Seven years later, the case is back were it started -- and perhaps, with the benefit of hindsight, never should have left. In Asher v. Baxter Int'l, Inc., 2009 WL 260979 (N.D. Ill. Feb. 4, 2009), the court granted summary judgment to the defendants on the basis that the plaintiffs "failed to indentify any evidence that Baxter's forward-looking financial projections lacked either good faith or a reasonable basis in fact." One more appeal?
Holding: Defendants' motion for summary judgment granted.
Quote of note: "Although the court has gone into great detail analyzing why this evidence fails to meet the plaintiffs' burden of production, the analysis boils down to this: the financial reports and other documents and testimony cited simply do not establish that the defendants ignored relevant information when reaffirming and revising Baxter's financial commitments. Moreover, the commitments were in line with previous years' commitments, which Baxter had met for eight straight years. Although the plaintiffs have identified financial challenges that Baxter faced during 2002, the mere existence of financial challenges does not establish that sales growth is unachievable."
The U.S. Court of Appeals for the Third Circuit has issued two interesting decisions.
(1) The Securities Litigation Uniform Standards Act of 1998 ("SLUSA") pre-empts certain class actions based upon state law that allege a misrepresentation in connection with the purchase or sale of nationally traded securities. In In re Lord Abbett Mutual Funds Fee Litig., 2009 WL 117002 (3rd Cir. Jan. 20, 2009), the court considered whether Congress intended SLUSA to pre-empt the entire case or just the offending state-law claim(s). The court found that that nothing in the language or legislative history of SLUSA "mandate[s] dismissal of an action in its entirety where the action includes only some pre-empted claims." Moreover, interpreting SLUSA in this manner would have little practical effect: "plaintiffs could simply bring two or more actions in order to avoid having all of their claims dismissed - one action with the potentially pre-empted state law claims and one or more with the remaining claims."
(2) In Alaska Electrical Pension Fund v. Pharmacia Corp., 2009 WL 213095 (3rd Cir. Jan. 30, 2009), the court had an opportunity to apply its Merck decision on inquiry notice and the statute of limitations. The court found that "investors are not put on inquiry notice of fraud when, in the context of this case, an apparently legitimate scientific dispute arises between the FDA and a pharmaceutical company." Instead, to find the existence of inquiry notice the court required "some reason to suspect that defendants did not genuinely believe the accuracy of their statements."
A few items of interest from around the web.
(1) Securities Docket has a guest column on group litigation in the United Kingdom and how it contrasts to the U.S. system.
(2) The D&O Diary has an analysis of 2008 securities class actions against life sciences companies.
(3) The New York Law Journal has a column (subscrip. req'd) on the Second Circuit's recent decision holding that an investment advisor does not have standing to bring a securities case in a representative capacity on behalf of its clients.
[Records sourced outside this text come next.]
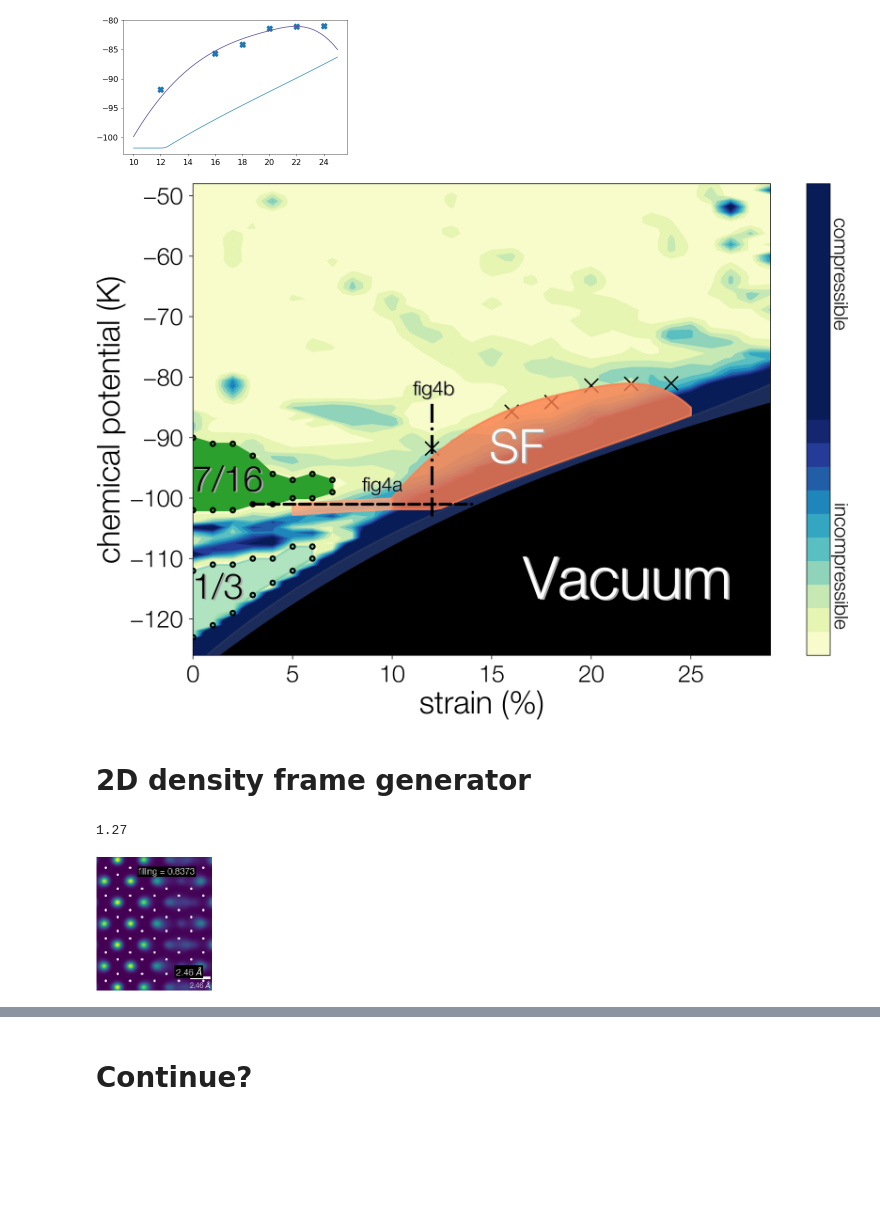
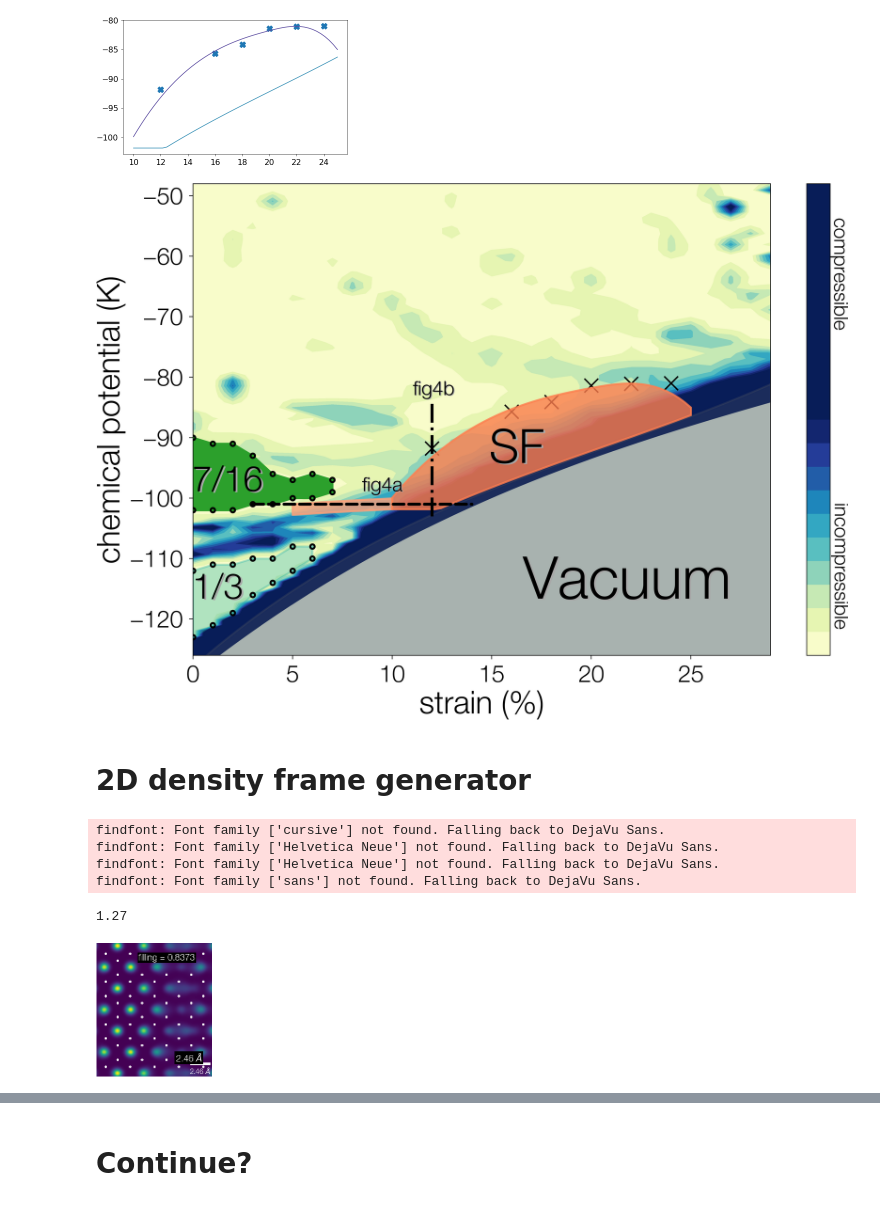
Before and after one commit to DelMaestroGroup/papers-code-Superfluid4HeStrainGraphene, a Jupyter notebook: src/T1comm_phases.ipynb, the cells around one changed output, grey strips where cells are left out. Saved outputs shown, nothing was run; the diff lists cells and outputs as text; code cells hidden in the pictures; blank space fills up the shorter version.

Commit message:
color changes

```diff
--- a/src/T1comm_phases.ipynb
+++ b/src/T1comm_phases.ipynb
@@ -368,7 +368,7 @@ with plt.style.context(plot_style['sans']):
                      color='dimgrey', alpha=0.2)
     # Vacuum area
     plt.fill_between(vac_line_x, vac_line_y1 -0.5, [-130,]*(len(vac_line_x)),
-                     color='black', )
+                     color='#a8b2af', )
     # One third
     one_third_x = [idx for idx in range(len(one_third_bound))]
     plt.fill_between(one_third_x,
@@ -404,36 +404,36 @@ with plt.style.context(plot_style['sans']):
     plt.fill_between(new_x , sfbulk(new_x), sfbulk_low,
                      color='coral', alpha=0.8)
 
     # setting
     plt.xlim(0, 30-1)
     plt.ylim(-126, -50+2)
     plt.xlabel('strain (%)', fontsize=16)
     plt.ylabel('chemical potential (K)', fontsize=16)
     plt.xticks(fontsize=12)
     plt.yticks(fontsize=12)
 
     # text
     ppfig.text(0.882,0.72,'compressible',fontsize = 10, rotation = -90)
     ppfig.text(0.882,0.19,'incompressible',fontsize = 10, rotation = -90)
     ppfig.text(0.522,0.238,'Vacuum',color='darkgrey', fontsize = 30)
-    ppfig.text(0.52,0.24,'Vacuum',color='white', fontsize = 30)
+    ppfig.text(0.52,0.24,'Vacuum',color='k', fontsize = 30)
     ppfig.text(0.482,0.478,'SF',color='darkgrey', fontsize = 24)
-    ppfig.text(0.48,0.48,'SF',color='white', fontsize = 24)
+    ppfig.text(0.48,0.48,'SF',color='k', fontsize = 24)
     ppfig.text(0.132,0.238,'1/3',color='darkgrey', fontsize = 18)
     ppfig.text(0.13,0.24,'1/3',color='k', fontsize = 18)
     ppfig.text(0.132,0.428,'7/16',color='darkgrey', fontsize = 18)
     ppfig.text(0.13,0.43,'7/16',color='k', fontsize = 18)
     ppfig.text(0.331,0.429,'fig4a',color='darkgrey', fontsize = 10)
     ppfig.text(0.33,0.43,'fig4a',color='k', fontsize = 10)
     ppfig.text(0.391,0.599,'fig4b',color='darkgrey', fontsize = 10)
     ppfig.text(0.39,0.60,'fig4b',color='k', fontsize = 10)
     plt.tight_layout()
     plt.show()
 
     # save?
 #     ppfig.savefig('../figures/phase_diagram.png', bbox_inches='tight', dpi=600, pad_inches=0.1,)
 # %% [output]
-[figure, old version]
+[figure, new version]
 # %% [markdown]
 # 2D density frame generator
 # %%
@@ -506,7 +506,11 @@ with plt.style.context(plot_style['sans']):
 
 # snap_fig.savefig('./Allfigures/snap_30-52_enh2.png')
 # %% [output]
-1.27
+findfont: Font family ['cursive'] not found. Falling back to DejaVu Sans.
+findfont: Font family ['Helvetica Neue'] not found. Falling back to DejaVu Sans.
+findfont: Font family ['Helvetica Neue'] not found. Falling back to DejaVu Sans.
+findfont: Font family ['sans'] not found. Falling back to DejaVu Sans.
+1.27
 [figure]
 # %%
 set_of_smu = [
```
Also changed, not shown: parts of 2 cells of this notebook, 2 other files.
The decision is W.R. Huff Asset Management Co. LLC v. Deloitte & Touche LLP, 549 F.3d 100 (2d Cir. 2008) and the author notes that its reasoning is applicable to the selection of lead plaintiffs in securities class actions.